Nearly three decades after first using the color separation process in his dye-transfer prints and acrylic paintings, Close finally devised a printmaking process by which he could “break a drawing down into its component colors and put a piece of that drawing on a different plate.” Pushing the limits of the medium to make an intaglio print in twelve colors as opposed to the usual upper limit of six, Close used twelve different colored pencils to draw scribble lines in slightly different patterns, using a projected image as an aid. Multicolor etchings require a separate plate for each color, each printed on top of the last, which in this case required the assistance of four printers and entailed printing three colors a day for four days. In 2000 the scribble marks represented a new undertaking for Close. Applied from warm to cool and irregularly in different lengths and densities, they form a delicate, interwoven net of colored threads that verge on abstraction. The overall pattern recalls Close’s hatch-marked conté drawings of the 1970s and bears an affinity with Georges Seurat’s Neoimpressionist drawings.
The Self Portrait, 2000 scribble etching is significant in that it provides a gentler and decidedly more accessible portrait of the artist using the three-quarter view.

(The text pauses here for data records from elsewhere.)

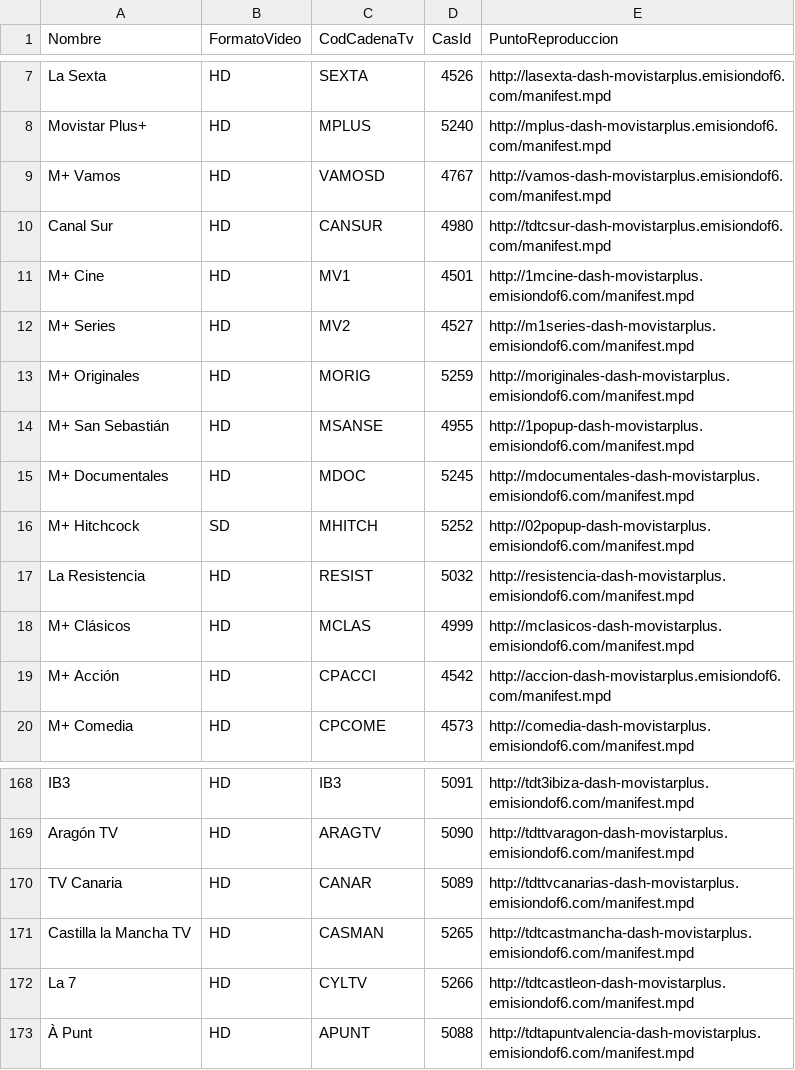
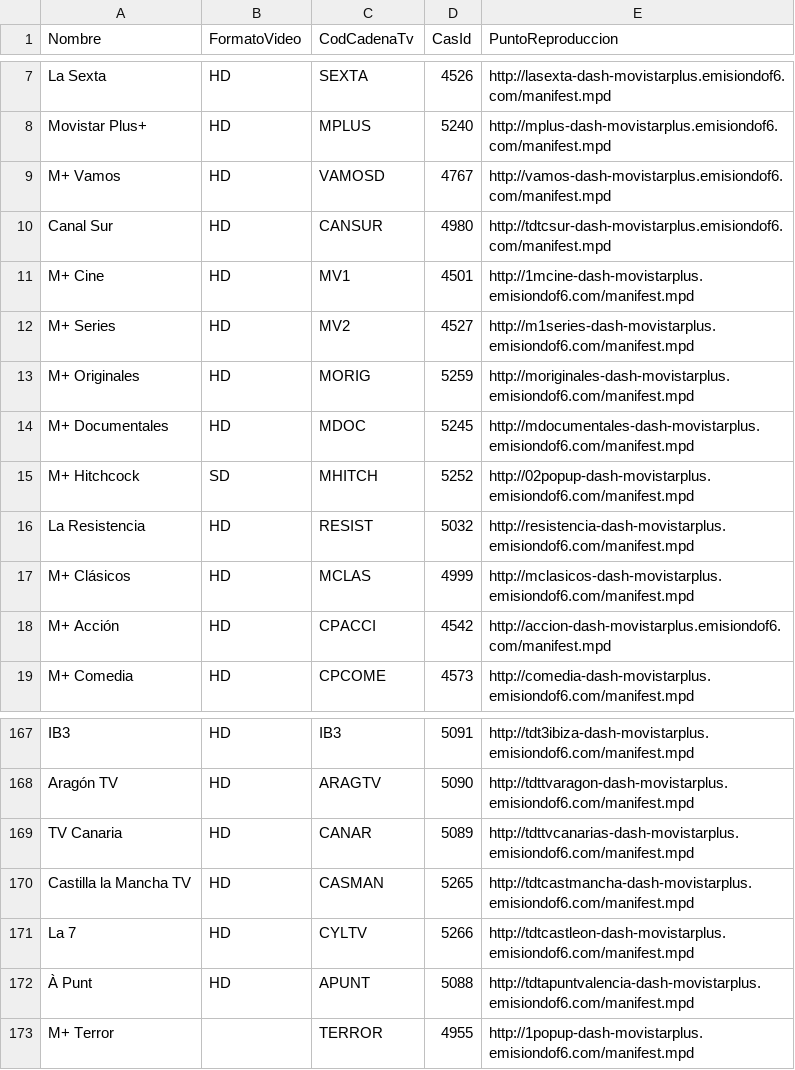
Before and after one commit to 1YZTOOAr/Mfeed, a CSV file: difusion.csv, drawn as a sheet; only a part is shown, gaps mark what is left out.

```diff
--- a/difusion.csv
+++ b/difusion.csv
@@ -13,3 +13,2 @@ M+ Series,HD,MV2,4527,http://m1series-dash-movistarplus.emisiondof6.com/manifest
 M+ Originales,HD,MORIG,5259,http://moriginales-dash-movistarplus.emisiondof6.com/manifest.mpd
-M+ San Sebastián,HD,MSANSE,4955,http://1popup-dash-movistarplus.emisiondof6.com/manifest.mpd
 M+ Documentales,HD,MDOC,5245,http://mdocumentales-dash-movistarplus.emisiondof6.com/manifest.mpd
@@ -173 +172,2 @@ La 7,HD,CYLTV,5266,http://tdtcastleon-dash-movistarplus.emisiondof6.com/manifest
 À Punt,HD,APUNT,5088,http://tdtapuntvalencia-dash-movistarplus.emisiondof6.com/manifest.mpd
+M+ Terror,,TERROR,4955,http://1popup-dash-movistarplus.emisiondof6.com/manifest.mpd
```
Also changed, not shown: ott.csv.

Created in 2000, this scribble etching is hand-signed by Chuck Close in pencil in the lower margin and numbered from the edition of 60. The work is floated in a white-washed maple frame.